Contractors in a hurry to finish a job, don’t take the necessary time to erect fall protection equipment, audit crew members, and protect your building and people from danger. They may not drug test, supply appropriate or functional personal protective equipment, or train workers on safe practices, fall protection, and hazard mitigation. “[Safety] can be a greater expense than the roof itself if you’re involved in a lawsuit,” notes Fashimpaur.
More Project Oversight
If you have suspicions that the crew is using poor workmanship, improper materials, or unsafe practices, you’ll be up on the roof providing more oversight than you intended. Your time is money and babysitting the roofing crew will take attention away from your normal job responsibilities.
“You as a building owner haven’t invested your life in the roofing industry and might not recognize when shortcuts are being taken,” says Fashimpaur. If you have to hire a consultant or observer to enforce good standards and practices, your low-cost project just became considerably more expensive.
Damage or Contamination

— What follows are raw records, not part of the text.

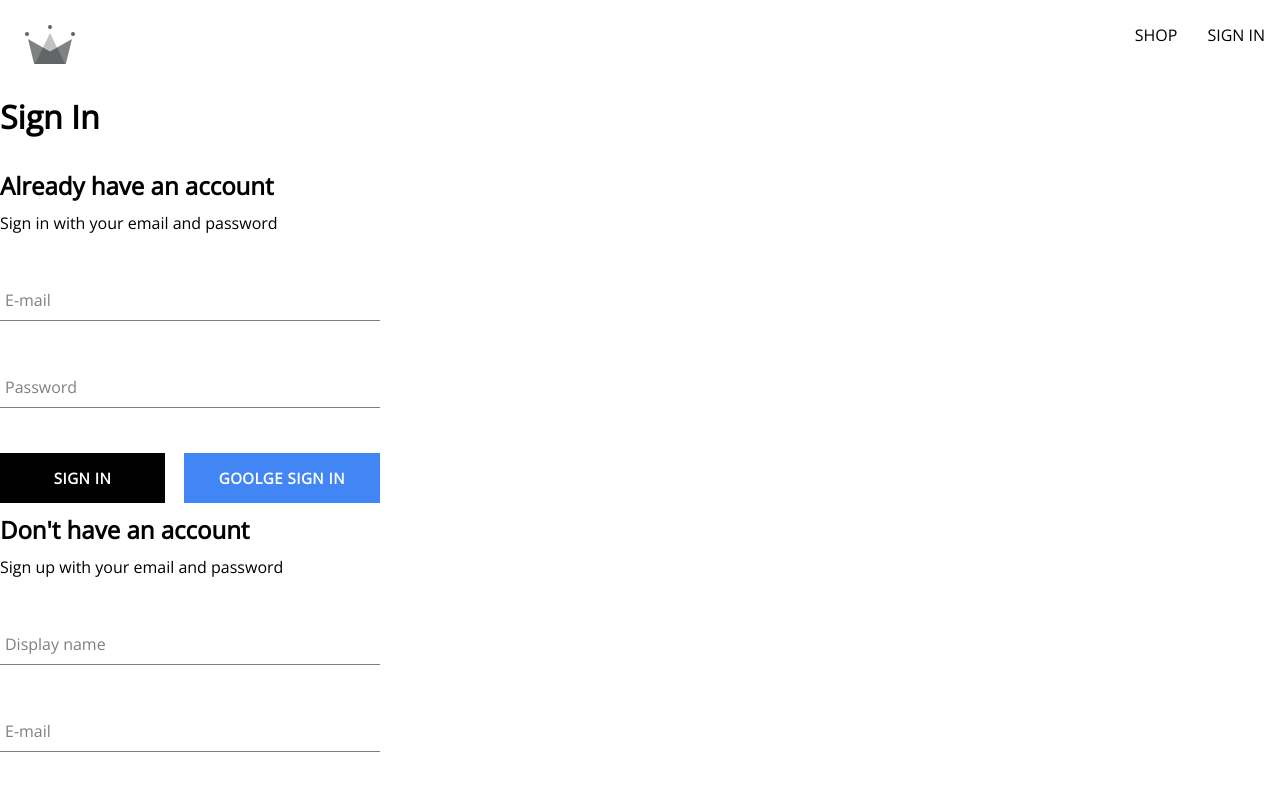
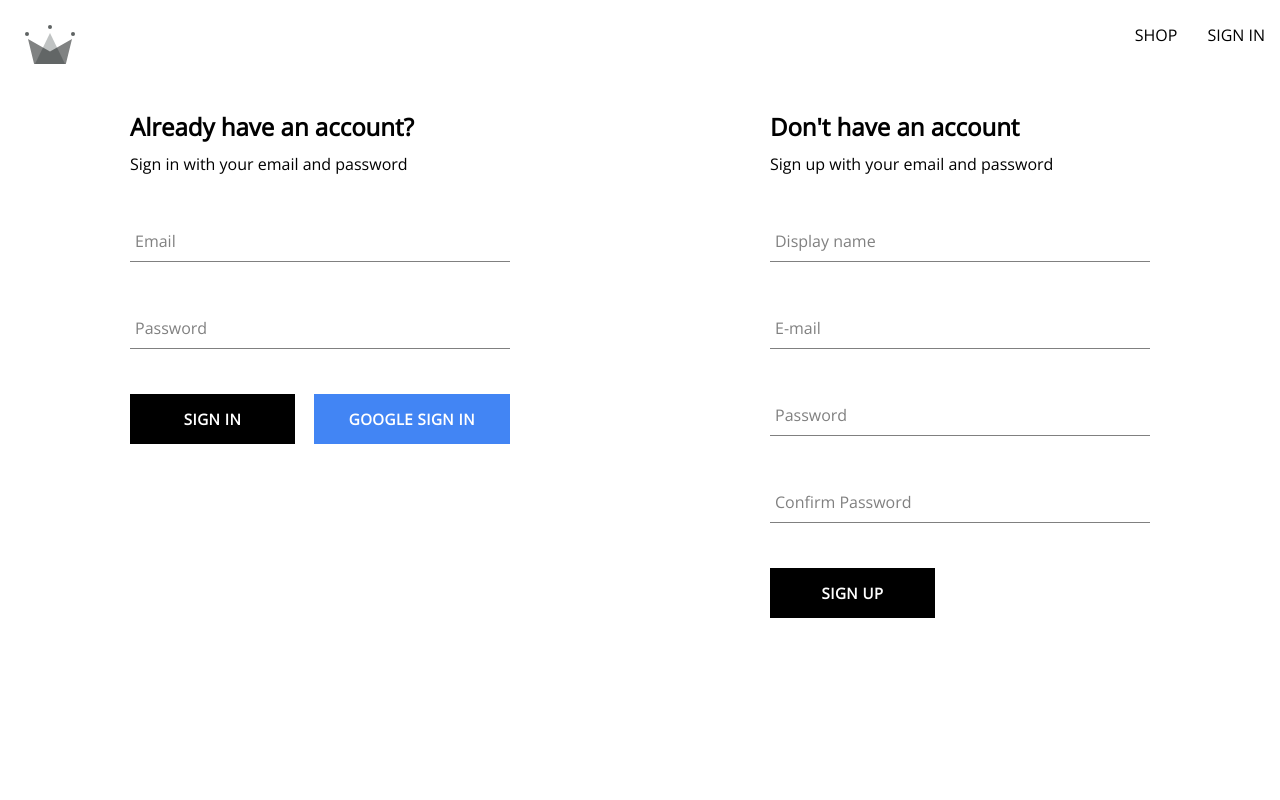
Before and after one commit to CamiloPinzon/crwn-clothing, a React (Create React App) app: page /auth in a window 1280 px wide. Shown: the top 800 px of the page. Built offline with nearby package versions, Linux system fonts and the light colour scheme.

Commit message:
Finishing authentication page

```diff
--- a/src/components/button/button.component.jsx
+++ b/src/components/button/button.component.jsx
@@ -5,7 +5,7 @@ const BUTTON_TYPE_CLASS = {
     inverted: 'inverted'
 }
 const Button = ({children, buttonType, ...otherProps}) => {
-    return <button className={`button-container ${BUTTON_TYPE_CLASS[buttonType]}`}>
+    return <button className={`button-container ${BUTTON_TYPE_CLASS[buttonType]}`} {...otherProps}>
         {children}
     </button>
 }
--- a/src/components/sign-in-form/sign-in-form.compoent.jsx
+++ /dev/null
@@ -1,83 +0,0 @@
-import { useState } from "react";
-import {
-    signInWithGoolgePopup,
-    createUserDocumentFromAuth,
-    signInAuthWithEmailAndPassword } from '../../utils/firebase/firebase.utils';
-
-import FormInput from "../form-input/form-input.component";
-import Button from "../button/button.component";
-
-import './sign-in-form.styles.scss';
-
-const defaultFormFields = {
-    email: '',
-    password: ''
-}
-
-const SignInForm = () => {
-    const signInWithGoogle = async() =>{
-        const {user}  = await signInWithGoolgePopup();
-        await createUserDocumentFromAuth(user);
-    }
-
-    const [formFields, setFormFields] = useState(defaultFormFields);
-    const { email, password} = formFields;
-
-    const clearFormFields = () =>{
-        setFormFields(defaultFormFields);
-    }
-
-    const handleSubmit = async (event) => {
-        event.preventDefault();
-        try {
-            const response = await signInAuthWithEmailAndPassword(email, password);
-            console.log(response);
-            clearFormFields();
-        } catch (error) {
-        }
-    }
-
-    const handleChange = (event) => {
-        const {name, value} = event.target
-        setFormFields({...formFields, [name]: value})
-    }
-
-    return (
-        <div className="sign-up-container">
-            <h2>Already have an account</h2>
-            <span>Sign in with your email and password</span>
-            <form onSubmit={handleSubmit}>
-                <FormInput
-                    label='E-mail'
-                    inputOptions = {
-                        {
-                            type: 'email',
-                            required: true,
-                            onChange: handleChange,
-                            name: 'email',
-                            value: email
-                        }
-                    }/>
-
-               <FormInput
-                    label='Password'
-                    inputOptions = {
-                        {
-                            type: "password",
-                            required: true,
-                            onChange: handleChange,
-                            name: "password",
-                            value: password
-                        }
-                    }/>
-
-                    <div className="buttons-container">
-                        <Button type="submit" >Sign In</Button>
-                        <Button onClick={signInWithGoogle} buttonType='google'>Goolge Sign In</Button>
-                    </div>
-            </form>
-        </div>
-    )
-}
-
-export default SignInForm;
--- /dev/null
+++ b/src/components/sign-in-form/sign-in-form.component.jsx
@@ -0,0 +1,99 @@
+import { useState } from 'react';
+
+import FormInput from '../form-input/form-input.component';
+import Button from '../button/button.component';
+
+import {
+  signInWithGoolgePopup,
+  createUserDocumentFromAuth,
+  signInAuthUserWithEmailAndPassword,
+} from '../../utils/firebase/firebase.utils';
+
+import './sign-in-form.styles.scss';
+
+const defaultFormFields = {
+  email: '',
+  password: '',
+};
+
+const SignInForm = () => {
+  const [formFields, setFormFields] = useState(defaultFormFields);
+  const { email, password } = formFields;
+
+  const resetFormFields = () => {
+    setFormFields(defaultFormFields);
+  };
+
+  const signInWithGoogle = async () => {
+    const { user } = await signInWithGoolgePopup();
+    await createUserDocumentFromAuth(user);
+  };
+
+  const handleSubmit = async (event) => {
+    event.preventDefault();
+
+    try {
+      const response = await signInAuthUserWithEmailAndPassword(
+        email,
+        password
+      );
+      console.log(response);
+      resetFormFields();
+    } catch (error) {
+      switch (error.code) {
+        case 'auth/wrong-password':
+          alert('incorrect password for email');
+          break;
+        case 'auth/user-not-found':
+          alert('no user associated with this email');
+          break;
+        default:
+          console.log(error);
+      }
+    }
+  };
+
+  const handleChange = (event) => {
+    const { name, value } = event.target;
+
+    setFormFields({ ...formFields, [name]: value });
+  };
+
+  return (
+    <div className='sign-up-container'>
+      <h2>Already have an account?</h2>
+      <span>Sign in with your email and password</span>
+      <form onSubmit={handleSubmit}>
+        <FormInput
+          label='Email'
+          inputOptions = {{
+            type: 'email',
+            required: true,
+            onChange: handleChange,
+            name: 'email',
+            value: email
+          }}
+        />
+
+        <FormInput
+          label='Password'
+          inputOptions={{
+            type: 'password',
+            required: true,
+            onChange: handleChange,
+            name: 'password',
+            value: password
+          }}
+        />
+        <div className='buttons-container'>
+          <Button type='submit'>Sign In</Button>
+          <Button onClick={signInWithGoogle} buttonType='google' type='button'>
+            Google sign in
+          </Button>
+        </div>
+      </form>
+    </div>
+  );
+};
+
+export default SignInForm;
--- a/src/routes/authentication/authentication.component.jsx
+++ b/src/routes/authentication/authentication.component.jsx
@@ -1,10 +1,11 @@
-import SignUpForm from '../../components/sign-up-form/sign-up-form.compoent';
-import SignInForm from '../../components/sign-in-form/sign-in-form.compoent';
+import SignUpForm from '../../components/sign-up-form/sign-up-form.component';
+import SignInForm from '../../components/sign-in-form/sign-in-form.component';
+
+import './authentication.styles.scss';
 
 const Authentication = () => {
     return(
-        <div>
-            <h1>Sign In</h1>
+        <div className='authentication-container'>
             <SignInForm />
             <SignUpForm />
         </div>
--- /dev/null
+++ b/src/routes/authentication/authentication.styles.scss
@@ -0,0 +1,6 @@
+.authentication-container {
+    display: flex;
+    justify-content: space-around;
+    max-width: 1280px;
+    margin: 30px auto;
+}
--- a/src/utils/firebase/firebase.utils.js
+++ b/src/utils/firebase/firebase.utils.js
@@ -1,5 +1,4 @@
 // Import the functions you need from the SDKs you need
-import { async } from "@firebase/util";
 import { initializeApp } from "firebase/app";
 import {
   getAuth,
@@ -67,7 +66,7 @@ export const createAuthUserWithEmailAndPassword = async(email, password) => {
   return await createUserWithEmailAndPassword(auth, email, password)
 }
 
-export const signInAuthWithEmailAndPassword = async(email, password) => {
+export const signInAuthUserWithEmailAndPassword = async(email, password) => {
   if(!email || !password) return;
   return await signInWithEmailAndPassword(auth, email, password);
 };
```
Also changed, not shown: src/components/sign-up-form/sign-up-form.component.jsx (renamed from src/components/sign-up-form/sign-up-form.compoent.jsx).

Hurried work is careless work and for facilities producing food, manufacturing products, and delivering medical services, the utmost care must be taken to avoid contamination from a roofing project. The absence of interior protection or failing to ensure the roof is watertight each night is risky. If workers have to access the roof by entering the building, simple acts like putting on coveralls over dirtied clothes and changing shoes after working on the roof can help keep debris out of the facility.

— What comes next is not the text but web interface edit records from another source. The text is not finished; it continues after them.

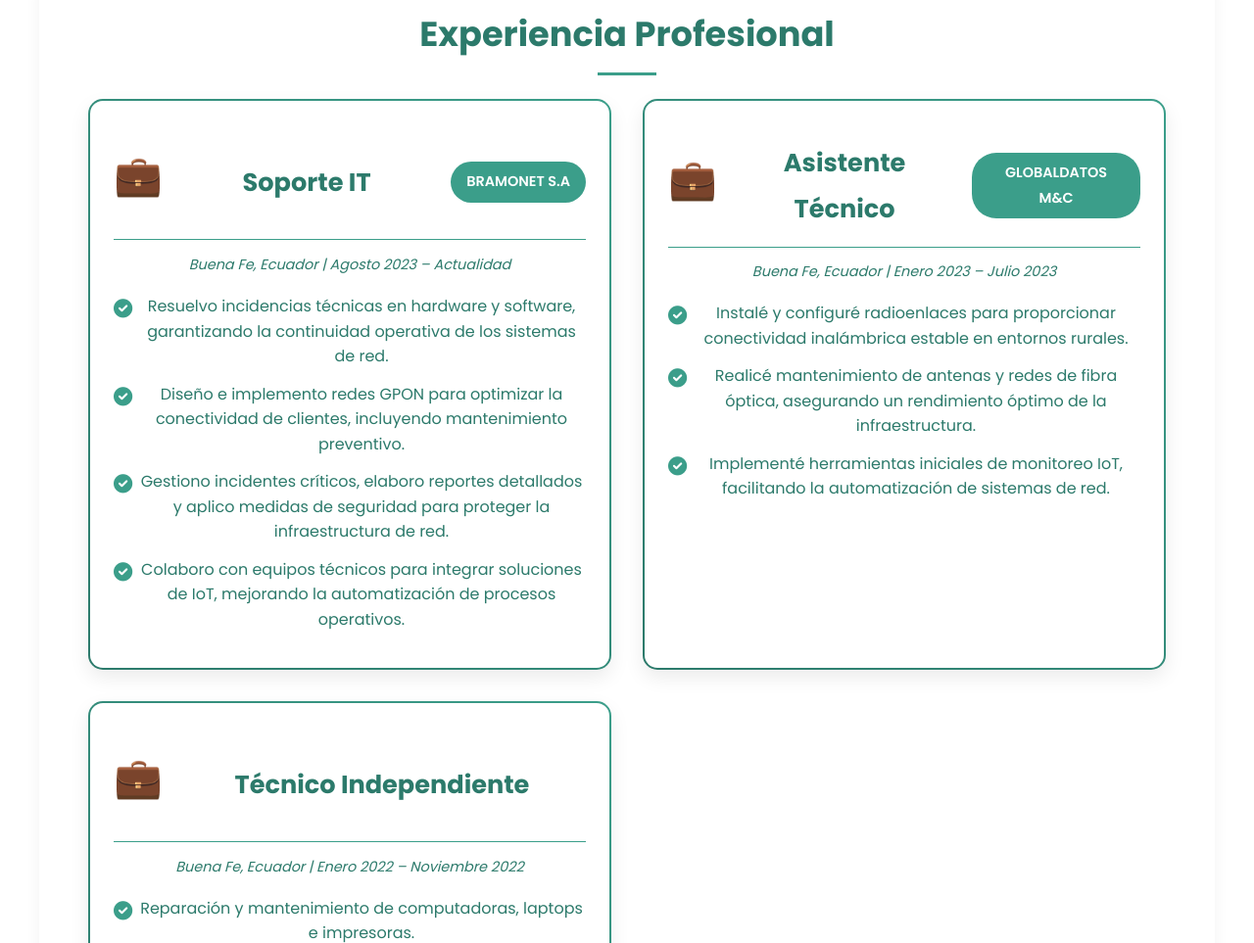
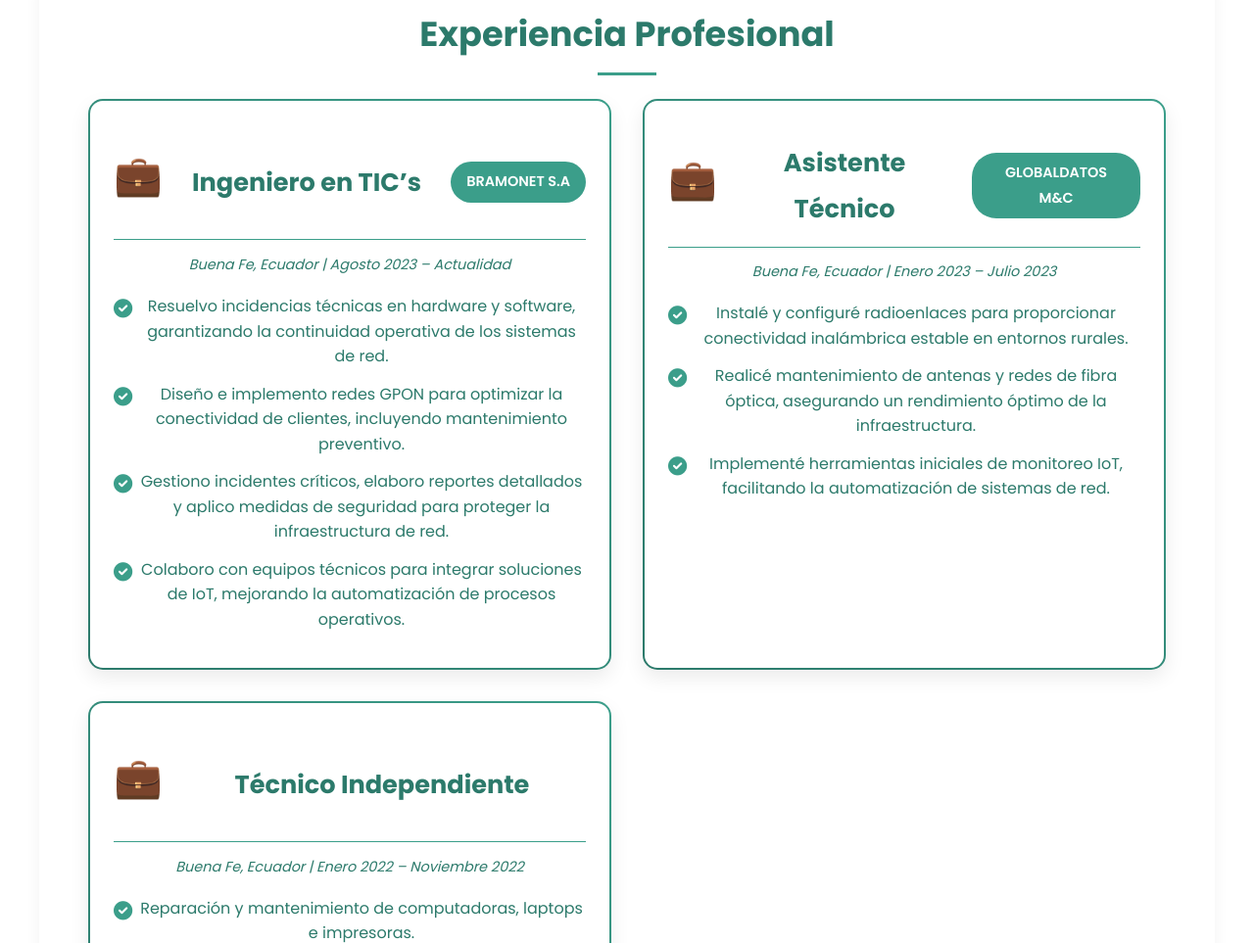
Before and after one commit to Francisco-2023/Portafolio, a plain HTML site: page index.html in a window 1280 px wide. Shown: the part 1788-2751 px from the top of the page at 98% size. Drawn offline with Linux system fonts and the light colour scheme.

Commit message:
Update index.html

```diff
--- a/index.html
+++ b/index.html
@@ -108,7 +108,7 @@
                 <div class="experiencia-card">
                     <div class="experiencia-header">
                         <span class="icon">💼</span>
-                        <h3>Soporte IT</h3>
+                        <h3>Ingeniero en TIC’s</h3>
                         <span class="experiencia-badge">BRAMONET S.A</span>
                     </div>
                     <div class="experiencia-meta">Buena Fe, Ecuador | Agosto 2023 – Actualidad</div>
```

“If there are points of entry through the deck, between the deck and the wall, or a curb, or air intake on top of a roof, you could get dust, sometimes even physical debris, through gaps or holes or fumes through air intakes that can spoil sensitive operations and food,” notes Fashimpaur. If the contractor is working recklessly, not cautious, or is inexperienced, contamination is more likely.
And if contractors aren’t mindful of the weather and don’t heed wind warnings, spray adhesives and roof coatings can become airborne and damage property and employees’ cars parked nearby. This can be inconvenient and costly to remedy.
If the estimate doesn’t include assumptions and exclusions, you could be in for an expensive surprise in the form of change orders and additional costs. Assumptions and exclusions are generally known by the roofing professional, but not the facility/plant manager or building owner. Always ask what’s not included in the proposal.
Contractors may use change orders to make back their money on a low bid. “Some are very adept at saying to the owner, ‘We couldn’t anticipate this. This is a latent condition; we have to bill you more,’” explains Fashimpaur.
Why Low Bid Contracting is so Risky
Viewing roofing as a commodity rather than a service means judging the proposed project, contractor, and scope of work solely on price, rather than performance, skills, experience, safety, etc. There is no contractor qualification criteria involved in the decision. The quality of the roof system cannot be determined solely by price. At any price, a roof system installed poorly is a poor quality roof. More needs to be considered than just the dollar amount when making a decision.
When you’re contracting for a roofing project, look for a long-term partner. Professional roofing companies have established a reputation for quality and have the years of longevity to back it up. “Low-bid contractors aren’t long-term contractors. They tend to come and go. They get themselves in trouble and get out of business,” says Fashimpaur. When you need to follow up with questions or maintenance, you want to know the contractor you’ve hired will be there to service your needs.
Time for a reroof? Need roof maintenance? Call D. C. Taylor Co. at 319.731.4118 today.